The feature is being rolled out across all platforms. This is a major boost to the already very popular messaging app. We are happy to note that someone, for once, isn’t obsessed with videos.
Whatsapp, possibly the most popular cross platform messaging app, has added the voice messaging feature to the offering. This announcement was made by Co-Founder and CEO Jan Koum, while speaking with AllThingsD. He also confirmed that the service has now crossed 300 million active users.
Well, WhatsApp users share 325 million photos per day, according Jan Koum, the company’s co-founder and CEO, speaking in an interview at WhatsApp’s unmarked office housed inside another tech-related business near Castro Street in Mountain View, Calif.
So what’s next for WhatsApp? Is it mobile payments, or an app platform, or something mind-dazzlingly audacious?
Nope. It’s push-to-talk voice messaging.
Today, WhatsApp is rolling out voice messaging for all of its apps, on iPhone, BlackBerry, Android, Windows Phone and Nokia.
WhatsApp’s voice messaging feature was a carefully designed “pet project” of Koum’s over the past six months, he said.
Sure, other mobile messaging apps have voice features already — it’s the main draw of Voxer, for example.
Koum’s contention is that WhatApp’s innovation is in how simple it makes sending a voice message. He pulled out the Facebook Messenger app to show that it takes three taps to make a voice recording.
With the updated WhatsApp, a user pushes to record a message rather than type one. When she lets go, the message sends. If she decides not to send, she swipes to the left and the recording is deleted. All that is built into a single tap.
“The number of taps matters. People want to send a message and be on their way,” Koum said.
Other features: There’s no length limit for the time spent recording, and the volume automatically switches from speaker when held at arm’s length to soft when held next to an ear. There’s also a blue microphone illustration that indicates when a message has been played. “It’s very reassuring to know that someone else has heard your message,” Koum said.
Other major mobile app companies like Google and Facebook and Twitter regularly stagger their releases, with different teams working on different platforms, and different prioritization. But WhatsApp — with just 45 employees — is pushing new voice features simultaneously on all its platforms, its first such parallel release. It’s expected to be available to all users within 24 hours.
But what’s the big deal with voice? Why is this important, aside from the fact that all 300 million WhatsApp users are getting access to it at the same time?

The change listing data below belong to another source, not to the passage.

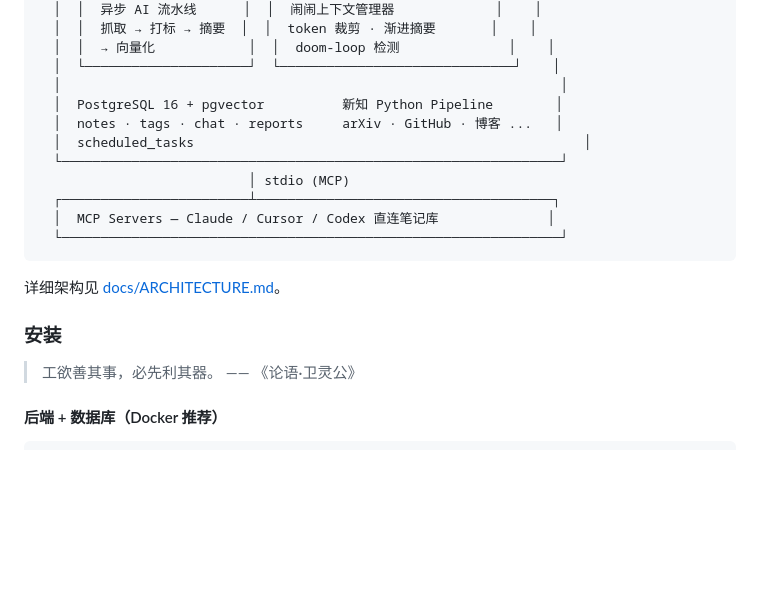
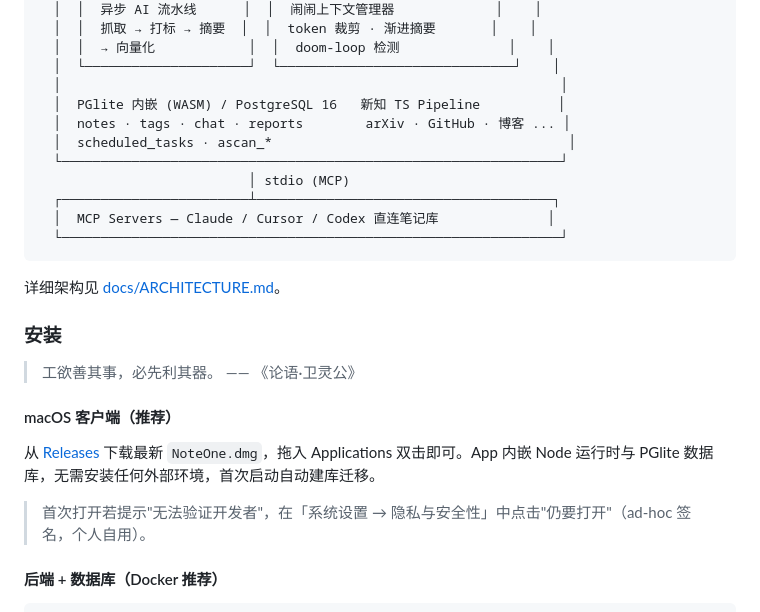
Before and after one commit to TobyChain/noteone, a Markdown page: README.md, the part around the change. GitHub-like rendering; blank space fills up the shorter version.

```diff
--- a/README.md
+++ b/README.md
@@ -63,9 +63,9 @@
   │  │  → 向量化            │  │  doom-loop 检测              │    │
   │  └─────────────────────┘  └──────────────────────────────┘    │
   │                                                                │
-  │  PostgreSQL 16 + pgvector          新知 Python Pipeline        │
-  │  notes · tags · chat · reports     arXiv · GitHub · 博客 ...   │
-  │  scheduled_tasks                                                  │
+  │  PGlite 内嵌 (WASM) / PostgreSQL 16   新知 TS Pipeline          │
+  │  notes · tags · chat · reports        arXiv · GitHub · 博客 ... │
+  │  scheduled_tasks · ascan_*                                      │
   └────────────────────────────────────────────────────────────────┘
                            │ stdio (MCP)
   ┌────────────────────────┴──────────────────────────────────────┐
@@ -79,6 +79,12 @@
 
 > 工欲善其事，必先利其器。
 > —— 《论语·卫灵公》
+
+#### macOS 客户端（推荐）
+
+从 [Releases](https://github.com/TobyChain/noteone/releases) 下载最新 `NoteOne.dmg`，拖入 Applications 双击即可。App 内嵌 Node 运行时与 PGlite 数据库，无需安装任何外部环境，首次启动自动建库迁移。
+
+> 首次打开若提示"无法验证开发者"，在「系统设置 → 隐私与安全性」中点击"仍要打开"（ad-hoc 签名，个人自用）。
 
 #### 后端 + 数据库（Docker 推荐）
 
```
Also changed, not shown: README.en.md (+13 -5 lines).
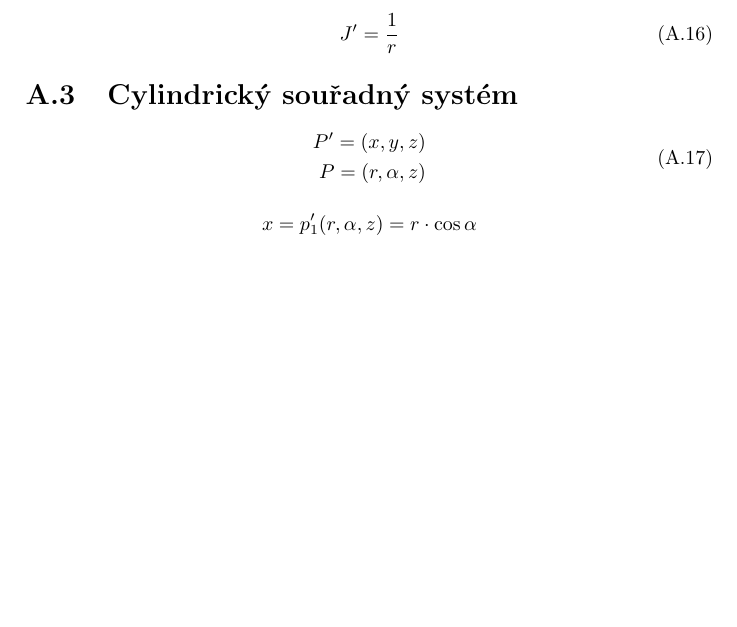
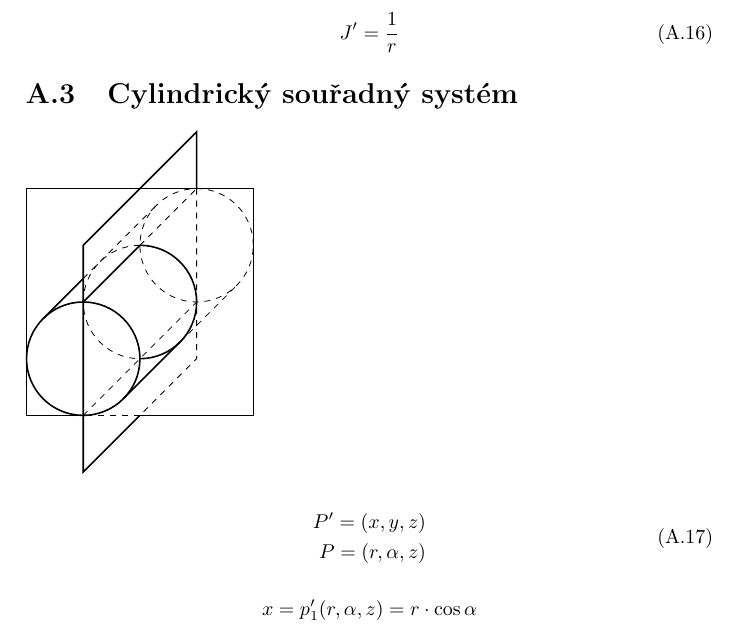
Before and after one commit to LezakPetr/poisson, a LaTeX thesis (poisson.tex, which reads ap_souradne_systemy.tex): part of page 81 of 85, cut so that both start at the same text, the shorter picture padded with empty space. Compiled offline with pdfLaTeX.

Commit message:
Appendix - obrazek cylindricky souradny system

```diff
--- a/ap_souradne_systemy.tex
+++ b/ap_souradne_systemy.tex
@@ -196,6 +196,37 @@ J' = \frac{1}{r}
 
 
 \section{Cylindrický souřadný systém}
+
+\begin{tikzpicture}
+
+% Rovina XY
+\draw[thick] (-1, -2) -- (-2, -2) -- (-2, 2) -- (2, 2) -- (2, -2) -- (0, -2);
+\draw[dashed] (0, -2) -- (-1, -2);
+
+% Rovina YZ
+\draw[thick] (0, -2) -- (-1, -3) -- (-1, 1) -- (1, 3) -- (1, 2);
+\draw[dashed] (1, 2) -- (1, -1) -- (0, -2);
+
+% Valec
+\draw[thick] (-1, -1) circle(1);
+\draw[thick] (0, -1) arc(-90:90:1);
+\draw[dashed] (0, 1) arc(90:270:1);
+\draw[dashed] (1, 1) circle(1);
+
+\draw[thick] (-1, 0) -- (0, 1);
+\draw[dashed] (0, 1) -- (1, 2);
+
+\draw[dashed] (-1, -2) -- (1, 0);
+
+\draw[thick] (-1 + 0.70711, -1 - 0.70711) -- (0.70711, -0.70711);
+\draw[dashed] (0.70711, -0.70711) -- (1 + 0.70711, 1 - 0.70711);
+
+\draw[thick] (-1 - 0.70711, -1 + 0.70711) -- (-1, -1 + 2*0.70711);
+\draw[dashed] (-1, -1 + 2*0.70711) -- (1 - 0.70711, 1 + 0.70711);
+
+
+\end{tikzpicture}
+
 
 \begin{equation}
 \begin{split}
```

Koum argued it comes back to why WhatsApp has been successful. “Everything we do is very iterative,” he said. “We’re not going to come out with a big gaming platform launch. All these little details are so important. I’ll spend six months obsessing over how it works on every platform.”
Voice messaging will be especially important for many WhatsApp users whose languages can be harder to type. For instance, Koum said he has many friends that he corresponds with in Russian. It can be difficult because the Russian alphabet has 33 letters, which get compressed into narrow buttons on a touchscreen. Now that won’t be an issue, because he can just send them voice memos.
And besides, Koum doesn’t think messaging is boring. “We really are excited about this functionality,” he said. “We think it is going to be awesome.”
After voice messaging rolls out, Koum said he expects to turn his attention to more “media-focused” products, building on all the photos WhatsApp users are already sending.
Continuing to evolve WhatsApp will be crucial, according to Guy Rosen, CEO of Onavo, which gets insight into how people actually use mobile apps by tracking their data access.